[Records from a data source]
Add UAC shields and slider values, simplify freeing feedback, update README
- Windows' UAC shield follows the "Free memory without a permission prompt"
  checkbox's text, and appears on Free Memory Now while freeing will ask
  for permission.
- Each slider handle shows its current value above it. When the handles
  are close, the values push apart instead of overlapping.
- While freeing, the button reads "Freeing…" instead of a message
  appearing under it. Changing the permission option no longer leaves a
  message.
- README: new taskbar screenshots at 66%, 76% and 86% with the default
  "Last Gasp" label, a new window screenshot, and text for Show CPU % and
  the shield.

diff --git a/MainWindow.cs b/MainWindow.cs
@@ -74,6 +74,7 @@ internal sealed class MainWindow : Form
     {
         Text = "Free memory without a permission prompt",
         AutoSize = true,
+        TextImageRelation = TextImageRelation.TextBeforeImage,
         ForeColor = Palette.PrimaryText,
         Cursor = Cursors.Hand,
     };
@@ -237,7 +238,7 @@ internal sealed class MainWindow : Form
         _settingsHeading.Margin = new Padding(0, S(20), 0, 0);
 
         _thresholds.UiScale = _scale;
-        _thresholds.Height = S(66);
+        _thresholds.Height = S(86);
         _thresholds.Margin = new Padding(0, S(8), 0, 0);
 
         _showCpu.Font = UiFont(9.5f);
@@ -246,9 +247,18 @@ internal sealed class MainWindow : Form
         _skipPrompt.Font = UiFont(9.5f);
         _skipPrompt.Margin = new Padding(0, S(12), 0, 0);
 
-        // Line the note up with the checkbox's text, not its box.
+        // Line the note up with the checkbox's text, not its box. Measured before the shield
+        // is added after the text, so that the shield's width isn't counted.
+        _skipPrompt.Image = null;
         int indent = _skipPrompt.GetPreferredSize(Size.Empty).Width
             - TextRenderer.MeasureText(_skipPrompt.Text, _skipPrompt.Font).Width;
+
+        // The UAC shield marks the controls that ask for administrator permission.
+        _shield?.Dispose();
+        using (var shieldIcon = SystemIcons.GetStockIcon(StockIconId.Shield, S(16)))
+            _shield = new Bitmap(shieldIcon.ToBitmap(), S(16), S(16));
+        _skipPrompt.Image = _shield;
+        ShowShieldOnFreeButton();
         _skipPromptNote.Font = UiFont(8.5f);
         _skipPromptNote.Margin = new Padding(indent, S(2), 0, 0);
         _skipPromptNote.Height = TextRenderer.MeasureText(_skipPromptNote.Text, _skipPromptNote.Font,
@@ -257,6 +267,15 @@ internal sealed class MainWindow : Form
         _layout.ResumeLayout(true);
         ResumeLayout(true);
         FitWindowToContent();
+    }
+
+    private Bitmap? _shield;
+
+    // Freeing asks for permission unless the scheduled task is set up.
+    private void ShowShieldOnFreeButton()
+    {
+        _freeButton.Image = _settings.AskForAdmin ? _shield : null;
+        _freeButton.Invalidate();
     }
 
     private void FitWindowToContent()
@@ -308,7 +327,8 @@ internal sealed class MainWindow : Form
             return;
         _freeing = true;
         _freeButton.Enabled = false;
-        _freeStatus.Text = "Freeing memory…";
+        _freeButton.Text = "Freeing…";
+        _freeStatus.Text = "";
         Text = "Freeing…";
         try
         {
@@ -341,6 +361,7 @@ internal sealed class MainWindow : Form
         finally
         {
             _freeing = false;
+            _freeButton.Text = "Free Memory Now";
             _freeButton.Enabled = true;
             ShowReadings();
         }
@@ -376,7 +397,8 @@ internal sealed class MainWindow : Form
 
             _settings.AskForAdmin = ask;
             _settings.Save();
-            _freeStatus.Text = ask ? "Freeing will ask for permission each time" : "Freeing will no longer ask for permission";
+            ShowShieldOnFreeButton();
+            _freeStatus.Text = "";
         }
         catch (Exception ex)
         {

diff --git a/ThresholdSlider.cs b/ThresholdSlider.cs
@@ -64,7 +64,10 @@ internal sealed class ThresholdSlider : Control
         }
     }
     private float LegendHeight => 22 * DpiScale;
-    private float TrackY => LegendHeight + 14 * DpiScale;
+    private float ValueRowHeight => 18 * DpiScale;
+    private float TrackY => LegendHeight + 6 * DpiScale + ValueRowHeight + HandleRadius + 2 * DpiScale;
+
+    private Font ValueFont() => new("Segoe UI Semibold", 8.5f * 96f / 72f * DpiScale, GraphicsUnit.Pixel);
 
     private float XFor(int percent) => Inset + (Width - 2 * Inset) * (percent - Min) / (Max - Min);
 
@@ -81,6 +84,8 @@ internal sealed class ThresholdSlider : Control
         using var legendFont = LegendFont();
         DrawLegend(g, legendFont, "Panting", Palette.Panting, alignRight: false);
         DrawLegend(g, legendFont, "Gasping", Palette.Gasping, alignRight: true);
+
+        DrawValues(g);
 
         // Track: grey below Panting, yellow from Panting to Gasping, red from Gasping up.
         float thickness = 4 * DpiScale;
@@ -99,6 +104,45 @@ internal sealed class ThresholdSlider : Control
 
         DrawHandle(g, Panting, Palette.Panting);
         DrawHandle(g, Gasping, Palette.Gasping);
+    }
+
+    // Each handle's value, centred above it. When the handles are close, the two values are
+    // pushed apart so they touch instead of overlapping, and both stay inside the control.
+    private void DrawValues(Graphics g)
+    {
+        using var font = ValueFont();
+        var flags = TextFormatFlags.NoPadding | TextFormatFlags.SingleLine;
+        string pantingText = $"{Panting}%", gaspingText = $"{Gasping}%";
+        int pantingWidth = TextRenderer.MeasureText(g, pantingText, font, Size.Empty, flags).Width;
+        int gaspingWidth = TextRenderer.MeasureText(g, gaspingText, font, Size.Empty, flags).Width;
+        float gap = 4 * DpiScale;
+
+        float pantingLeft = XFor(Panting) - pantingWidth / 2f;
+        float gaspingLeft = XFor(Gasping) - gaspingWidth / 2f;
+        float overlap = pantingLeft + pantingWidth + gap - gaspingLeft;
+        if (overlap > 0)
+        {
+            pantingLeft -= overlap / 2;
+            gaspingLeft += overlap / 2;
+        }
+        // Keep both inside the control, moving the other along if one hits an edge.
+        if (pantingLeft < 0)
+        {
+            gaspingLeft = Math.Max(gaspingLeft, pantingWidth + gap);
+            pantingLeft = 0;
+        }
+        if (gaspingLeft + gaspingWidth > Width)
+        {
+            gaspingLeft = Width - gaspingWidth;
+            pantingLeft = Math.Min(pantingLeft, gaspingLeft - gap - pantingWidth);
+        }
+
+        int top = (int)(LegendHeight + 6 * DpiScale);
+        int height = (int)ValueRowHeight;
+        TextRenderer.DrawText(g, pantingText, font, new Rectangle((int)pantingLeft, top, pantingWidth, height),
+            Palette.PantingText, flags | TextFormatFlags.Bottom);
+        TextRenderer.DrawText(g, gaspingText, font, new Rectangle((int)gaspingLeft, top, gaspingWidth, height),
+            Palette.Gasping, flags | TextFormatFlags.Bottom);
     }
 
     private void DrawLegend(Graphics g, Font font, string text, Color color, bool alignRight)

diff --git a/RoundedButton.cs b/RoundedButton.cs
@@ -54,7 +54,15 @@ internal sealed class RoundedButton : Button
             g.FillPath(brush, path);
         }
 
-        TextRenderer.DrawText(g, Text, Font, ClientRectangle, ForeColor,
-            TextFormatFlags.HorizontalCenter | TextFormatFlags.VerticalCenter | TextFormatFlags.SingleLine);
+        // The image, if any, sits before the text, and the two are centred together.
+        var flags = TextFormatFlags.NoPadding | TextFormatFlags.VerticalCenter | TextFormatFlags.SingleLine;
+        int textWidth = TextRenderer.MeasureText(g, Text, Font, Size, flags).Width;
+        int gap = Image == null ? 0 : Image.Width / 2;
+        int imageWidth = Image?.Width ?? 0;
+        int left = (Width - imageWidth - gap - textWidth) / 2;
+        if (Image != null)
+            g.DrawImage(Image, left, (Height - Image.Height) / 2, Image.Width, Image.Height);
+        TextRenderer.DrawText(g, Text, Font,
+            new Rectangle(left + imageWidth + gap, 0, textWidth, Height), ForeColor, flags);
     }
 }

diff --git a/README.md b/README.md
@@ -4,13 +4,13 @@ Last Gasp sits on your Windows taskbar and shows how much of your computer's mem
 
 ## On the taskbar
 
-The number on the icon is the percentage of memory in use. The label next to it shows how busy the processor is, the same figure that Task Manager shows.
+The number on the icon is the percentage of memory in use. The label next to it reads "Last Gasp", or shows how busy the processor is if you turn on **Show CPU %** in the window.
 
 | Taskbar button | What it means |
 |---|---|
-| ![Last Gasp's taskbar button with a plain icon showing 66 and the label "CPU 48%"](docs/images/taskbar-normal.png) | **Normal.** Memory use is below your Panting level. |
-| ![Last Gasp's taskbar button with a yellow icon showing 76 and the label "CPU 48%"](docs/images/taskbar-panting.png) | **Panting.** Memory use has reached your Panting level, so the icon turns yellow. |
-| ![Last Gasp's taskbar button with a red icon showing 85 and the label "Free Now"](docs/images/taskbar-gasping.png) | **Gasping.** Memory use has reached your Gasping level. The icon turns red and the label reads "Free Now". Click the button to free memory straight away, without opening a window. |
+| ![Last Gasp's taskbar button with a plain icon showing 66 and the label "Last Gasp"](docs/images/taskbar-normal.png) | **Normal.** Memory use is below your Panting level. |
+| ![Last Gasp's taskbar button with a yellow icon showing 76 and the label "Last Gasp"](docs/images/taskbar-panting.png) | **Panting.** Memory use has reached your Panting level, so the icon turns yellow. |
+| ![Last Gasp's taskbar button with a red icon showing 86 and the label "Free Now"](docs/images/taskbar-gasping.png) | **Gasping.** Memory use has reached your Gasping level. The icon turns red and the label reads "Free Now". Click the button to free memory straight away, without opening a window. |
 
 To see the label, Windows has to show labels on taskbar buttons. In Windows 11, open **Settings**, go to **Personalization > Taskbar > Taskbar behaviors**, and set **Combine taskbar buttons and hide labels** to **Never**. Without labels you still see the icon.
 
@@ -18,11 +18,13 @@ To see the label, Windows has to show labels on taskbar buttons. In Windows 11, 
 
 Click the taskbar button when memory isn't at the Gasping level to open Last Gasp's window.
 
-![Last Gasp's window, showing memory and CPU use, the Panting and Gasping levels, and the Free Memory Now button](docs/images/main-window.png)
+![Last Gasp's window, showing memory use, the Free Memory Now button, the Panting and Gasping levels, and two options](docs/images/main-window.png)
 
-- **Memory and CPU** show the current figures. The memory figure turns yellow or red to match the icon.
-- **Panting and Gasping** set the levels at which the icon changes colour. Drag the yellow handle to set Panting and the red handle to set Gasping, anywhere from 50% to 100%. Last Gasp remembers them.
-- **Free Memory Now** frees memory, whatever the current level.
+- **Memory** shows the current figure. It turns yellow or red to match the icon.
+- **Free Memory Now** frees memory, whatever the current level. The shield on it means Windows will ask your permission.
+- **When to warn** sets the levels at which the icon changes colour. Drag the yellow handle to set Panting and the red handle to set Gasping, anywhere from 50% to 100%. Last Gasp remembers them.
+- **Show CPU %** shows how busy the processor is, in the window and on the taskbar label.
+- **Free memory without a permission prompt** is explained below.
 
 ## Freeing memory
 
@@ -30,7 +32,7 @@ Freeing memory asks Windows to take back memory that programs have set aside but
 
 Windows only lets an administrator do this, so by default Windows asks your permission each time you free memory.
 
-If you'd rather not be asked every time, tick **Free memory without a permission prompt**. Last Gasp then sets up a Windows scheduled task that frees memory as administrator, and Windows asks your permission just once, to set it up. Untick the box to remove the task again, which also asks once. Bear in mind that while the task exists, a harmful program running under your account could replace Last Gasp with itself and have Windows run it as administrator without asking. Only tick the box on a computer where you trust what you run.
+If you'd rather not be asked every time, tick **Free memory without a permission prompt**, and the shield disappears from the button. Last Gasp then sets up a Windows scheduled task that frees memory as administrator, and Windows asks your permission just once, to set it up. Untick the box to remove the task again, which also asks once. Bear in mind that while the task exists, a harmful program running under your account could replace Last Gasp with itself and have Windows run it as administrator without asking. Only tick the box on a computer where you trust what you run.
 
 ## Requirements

**TASK DIRECTIONS**
Within the records above, determine how many lines contain the word "float". Respond with that number and no other text.

**WRITTEN RESPONSE**
10